Professor Thrift, who has written one other guest entry for GlobalHigherEd (see ‘University viewpoint: the University of Warwick on ‘The challenge of global education and research’‘, 6 November 2007), has been very active in contributing to debates about the globalization of higher education and research. See for example, his role in the 2008-2009 UK-US Study Group that produced Higher Education and Collaboration in a Global Context (which GlobalHigherEd profiled in ‘Higher education and collaboration in a global context: a new UK/US (Atlantic) perspective‘, 29 July 2009). Also see his recent article in the Chronicle of Higher Education (‘The world needs global research cooperation urgently, and now‘, 14 February 2010), and his introduction (and Warwick’s role, with support from Canada’s Centre for International Governance Innovation) in the innovative and high impact Warwick Commission on International Financial Reform: In Praise of Unlevel Playing Fields (November 2009).

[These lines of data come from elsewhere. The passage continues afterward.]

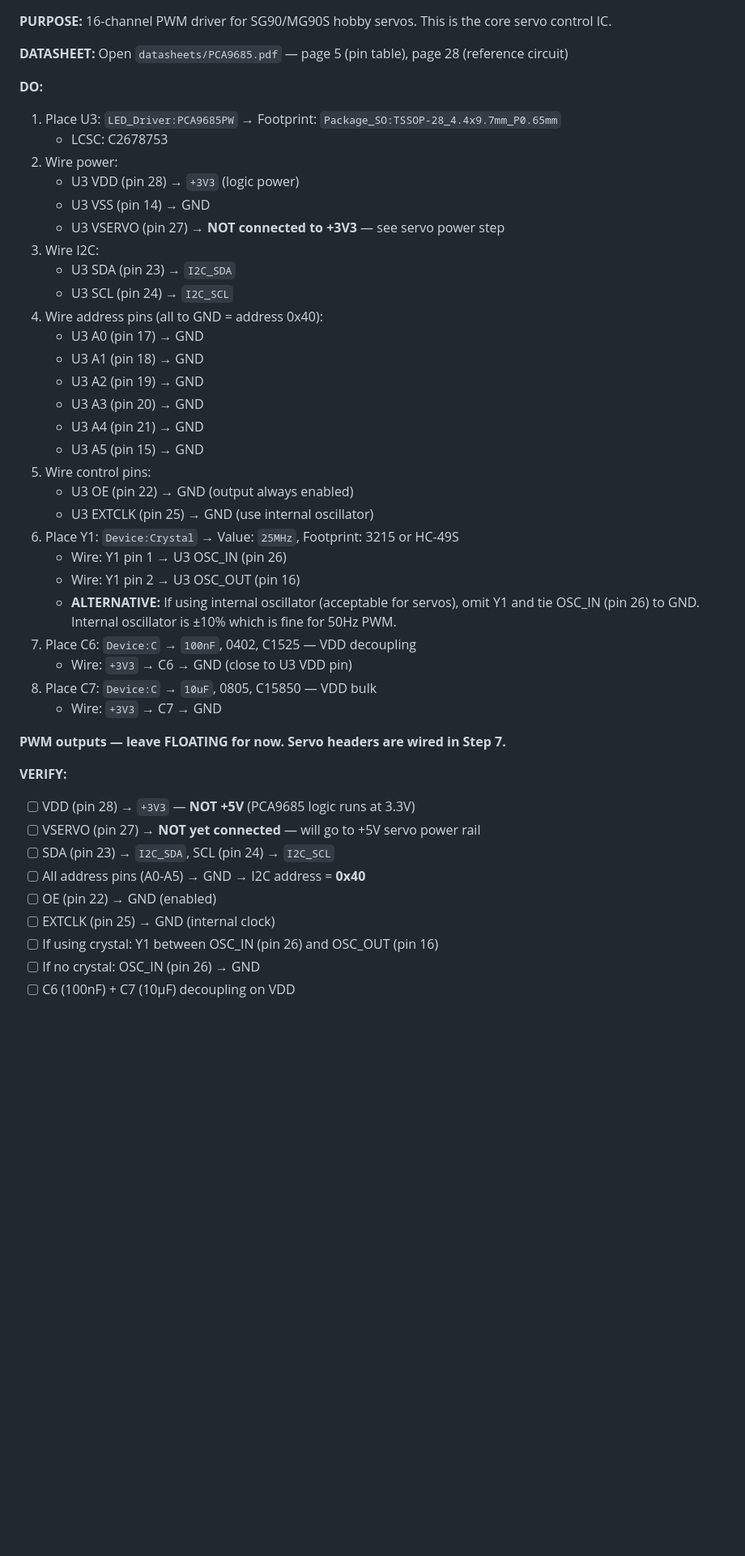
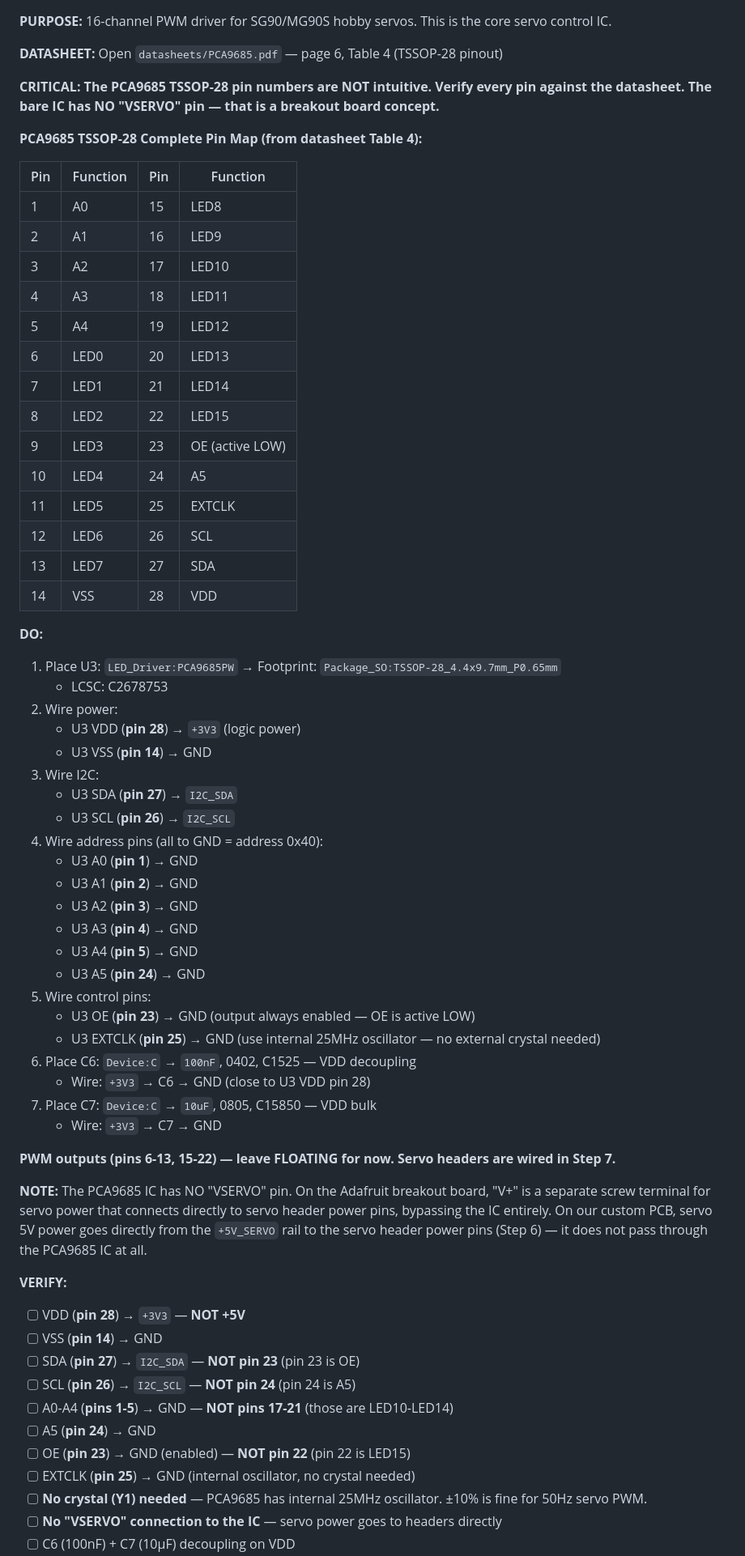
Before and after one commit to timoz12/hawabot_learn, a Markdown page: hardware/custom_pcb/SCHEMATIC_BUILD_GUIDE.md, the part around one of its changes. Shown at 81% size. GitHub-like rendering; blank space fills up the shorter version.

```diff
--- a/hardware/custom_pcb/SCHEMATIC_BUILD_GUIDE.md
+++ b/hardware/custom_pcb/SCHEMATIC_BUILD_GUIDE.md
@@ -267,46 +271,66 @@ CONTROL:
 
 **PURPOSE:** 16-channel PWM driver for SG90/MG90S hobby servos. This is the core servo control IC.
 
-**DATASHEET:** Open `datasheets/PCA9685.pdf` — page 5 (pin table), page 28 (reference circuit)
+**DATASHEET:** Open `datasheets/PCA9685.pdf` — page 6, Table 4 (TSSOP-28 pinout)
+
+**CRITICAL: The PCA9685 TSSOP-28 pin numbers are NOT intuitive. Verify every pin against the datasheet. The bare IC has NO "VSERVO" pin — that is a breakout board concept.**
+
+**PCA9685 TSSOP-28 Complete Pin Map (from datasheet Table 4):**
+
+| Pin | Function | Pin | Function |
+|-----|----------|-----|----------|
+| 1 | A0 | 15 | LED8 |
+| 2 | A1 | 16 | LED9 |
+| 3 | A2 | 17 | LED10 |
+| 4 | A3 | 18 | LED11 |
+| 5 | A4 | 19 | LED12 |
+| 6 | LED0 | 20 | LED13 |
+| 7 | LED1 | 21 | LED14 |
+| 8 | LED2 | 22 | LED15 |
+| 9 | LED3 | 23 | OE (active LOW) |
+| 10 | LED4 | 24 | A5 |
+| 11 | LED5 | 25 | EXTCLK |
+| 12 | LED6 | 26 | SCL |
+| 13 | LED7 | 27 | SDA |
+| 14 | VSS | 28 | VDD |
 
 **DO:**
 1. Place U3: `LED_Driver:PCA9685PW` → Footprint: `Package_SO:TSSOP-28_4.4x9.7mm_P0.65mm`
    - LCSC: C2678753
 2. Wire power:
-   - U3 VDD (pin 28) → `+3V3` (logic power)
-   - U3 VSS (pin 14) → GND
-   - U3 VSERVO (pin 27) → **NOT connected to +3V3** — see servo power step
+   - U3 VDD (**pin 28**) → `+3V3` (logic power)
+   - U3 VSS (**pin 14**) → GND
 3. Wire I2C:
-   - U3 SDA (pin 23) → `I2C_SDA`
-   - U3 SCL (pin 24) → `I2C_SCL`
+   - U3 SDA (**pin 27**) → `I2C_SDA`
+   - U3 SCL (**pin 26**) → `I2C_SCL`
 4. Wire address pins (all to GND = address 0x40):
-   - U3 A0 (pin 17) → GND
-   - U3 A1 (pin 18) → GND
-   - U3 A2 (pin 19) → GND
-   - U3 A3 (pin 20) → GND
-   - U3 A4 (pin 21) → GND
-   - U3 A5 (pin 15) → GND
+   - U3 A0 (**pin 1**) → GND
+   - U3 A1 (**pin 2**) → GND
+   - U3 A2 (**pin 3**) → GND
+   - U3 A3 (**pin 4**) → GND
+   - U3 A4 (**pin 5**) → GND
+   - U3 A5 (**pin 24**) → GND
 5. Wire control pins:
-   - U3 OE (pin 22) → GND (output always enabled)
-   - U3 EXTCLK (pin 25) → GND (use internal oscillator)
-6. Place Y1: `Device:Crystal` → Value: `25MHz`, Footprint: 3215 or HC-49S
-   - Wire: Y1 pin 1 → U3 OSC_IN (pin 26)
-   - Wire: Y1 pin 2 → U3 OSC_OUT (pin 16)
-   - **ALTERNATIVE:** If using internal oscillator (acceptable for servos), omit Y1 and tie OSC_IN (pin 26) to GND. Internal oscillator is ±10% which is fine for 50Hz PWM.
-7. Place C6: `Device:C` → `100nF`, 0402, C1525 — VDD decoupling
-   - Wire: `+3V3` → C6 → GND (close to U3 VDD pin)
-8. Place C7: `Device:C` → `10uF`, 0805, C15850 — VDD bulk
+   - U3 OE (**pin 23**) → GND (output always enabled — OE is active LOW)
+   - U3 EXTCLK (**pin 25**) → GND (use internal 25MHz oscillator — no external crystal needed)
+6. Place C6: `Device:C` → `100nF`, 0402, C1525 — VDD decoupling
+   - Wire: `+3V3` → C6 → GND (close to U3 VDD pin 28)
+7. Place C7: `Device:C` → `10uF`, 0805, C15850 — VDD bulk
    - Wire: `+3V3` → C7 → GND
 
-**PWM outputs — leave FLOATING for now. Servo headers are wired in Step 7.**
+**PWM outputs (pins 6-13, 15-22) — leave FLOATING for now. Servo headers are wired in Step 7.**
+
+**NOTE:** The PCA9685 IC has NO "VSERVO" pin. On the Adafruit breakout board, "V+" is a separate screw terminal for servo power that connects directly to servo header power pins, bypassing the IC entirely. On our custom PCB, servo 5V power goes directly from the `+5V_SERVO` rail to the servo header power pins (Step 6) — it does not pass through the PCA9685 IC at all.
 
 **VERIFY:**
-- [ ] VDD (pin 28) → `+3V3` — **NOT +5V** (PCA9685 logic runs at 3.3V)
-- [ ] VSERVO (pin 27) → **NOT yet connected** — will go to +5V servo power rail
-- [ ] SDA (pin 23) → `I2C_SDA`, SCL (pin 24) → `I2C_SCL`
-- [ ] All address pins (A0-A5) → GND → I2C address = **0x40**
-- [ ] OE (pin 22) → GND (enabled)
-- [ ] EXTCLK (pin 25) → GND (internal clock)
-- [ ] If using crystal: Y1 between OSC_IN (pin 26) and OSC_OUT (pin 16)
-- [ ] If no crystal: OSC_IN (pin 26) → GND
+- [ ] VDD (**pin 28**) → `+3V3` — **NOT +5V**
+- [ ] VSS (**pin 14**) → GND
+- [ ] SDA (**pin 27**) → `I2C_SDA` — **NOT pin 23** (pin 23 is OE)
+- [ ] SCL (**pin 26**) → `I2C_SCL` — **NOT pin 24** (pin 24 is A5)
+- [ ] A0-A4 (**pins 1-5**) → GND — **NOT pins 17-21** (those are LED10-LED14)
+- [ ] A5 (**pin 24**) → GND
+- [ ] OE (**pin 23**) → GND (enabled) — **NOT pin 22** (pin 22 is LED15)
+- [ ] EXTCLK (**pin 25**) → GND (internal oscillator, no crystal needed)
+- [ ] **No crystal (Y1) needed** — PCA9685 has internal 25MHz oscillator. ±10% is fine for 50Hz servo PWM.
+- [ ] **No "VSERVO" connection to the IC** — servo power goes to headers directly
 - [ ] C6 (100nF) + C7 (10µF) decoupling on VDD
```
Also changed, not shown: other parts of hardware/custom_pcb/SCHEMATIC_BUILD_GUIDE.md (+75 -51 lines), CLAUDE.md (+1 -1 lines).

Nigel Thrift’s contribution is indeed ‘a question’; one that we encourage other ‘architects’ of higher education and research institutional reform to respond to (via <email@example.com>). Some have elsewhere – see for example, Indira V. Samarasekera‘s (President, University of Alberta) piece in Nature (‘Universities need a new social contract‘, 12 November 2009), or Aarhus University‘s convening role (with the support of Lauritz B. Holm-Nielsen, Rector) in the Beyond Kyoto: Addressing the Challenges of Climate Change event held in March 2009. But we are seeking, via GlobalHigherEd, to ratchet up attention on this issue. We are accepting responses through to April 2011, one year from now.
To get the ball rolling Professor Peter N. Stearns, Provost, George Mason University, will respond this coming Monday. Our thanks to both Nigel Thrift and Peter Stearns for grappling with this issue; one that generates no easy answers but is emerging as a key strategic development issue in universities, higher education associations, funding councils, ministries, etc., around the world.
Kris Olds & Susan Robertson
I have a question and it goes like this. Just suppose we are in a period in which the future of human life on the planet is seriously threatened – by climate change and all the negative economic, social and cultural processes that attend it – then are the world’s universities really doing all they could to mitigate and even head off the risks? So far as I’m concerned, it’s a rhetorical question. The answer is – not really. Good, maybe, but not good enough.
Should we be bothered about our role will be in what is often called the long emergency? I think so, and for at least three reasons. First off, it could be argued that universities are the primary intellectual fire-fighters in the current situation, not least because that responsibility has increasingly been abrogated by so many other actors. Second, the vast majority of universities have always – quite rightly – taken their ethical responsibilities to the world seriously, though it would be difficult to argue that universities have always ensured that they have acted in alignment with their beliefs, or indeed adequately translated their knowledge base. Third, if the situation is really so serious, perhaps it could be argued that we are now on a kind of war footing and need to act accordingly.
Now, universities face all kinds of difficulties in living up to these roles and responsibilities, of that I am sure. To begin with, they may be global public goods but they are still largely funded and regulated by nation states who, not surprisingly, tend to see them as national assets to be deployed according to national priorities. Equally, they are often in competition with one another: sometimes, it can seem as if their chief raison d’etre is position in the league tables. To complete the triptych of problems, it is still too often assumed that scientific discovery, which nearly always takes place as part of a network of actors distributed across the globe, is the province of an individual actor anchored in a particular place: think only of the system of prizes and awards.
But, if the problems are on the scale that is often now foreseen surely these difficulties do not constitute insuperable problems. What, then, is to be done? I think we should take our cue from the actions of our individual investigators who nowadays exist through a co-operative web of contacts which are automatically international in character. If they can cooperate so easily, surely universities can too. There are signs of progress, of course. National research councils are beginning to link up their research, and not just through the use of large facilities. Universities are fitfully internationalizing though, with the best will in the world, idealistic reasons have not always figured prominently. What I am suggesting is that this business of scientific cooperation now needs to go on apace and perhaps even as one of the conditions of the survival of the species. The stakes may be that high. To put it another way, nation states may not have been able to get their act together at Copenhagen but surely Universities – supposedly engines of reason – can.
Assuming you agree with the proposition, the question I raise is: are universities optimally organized to address the fundamental ‘global challenges’ that exist, and at the pace these challenges deserved to be addressed? If not, what should be done about this organizational-ethical dilemma?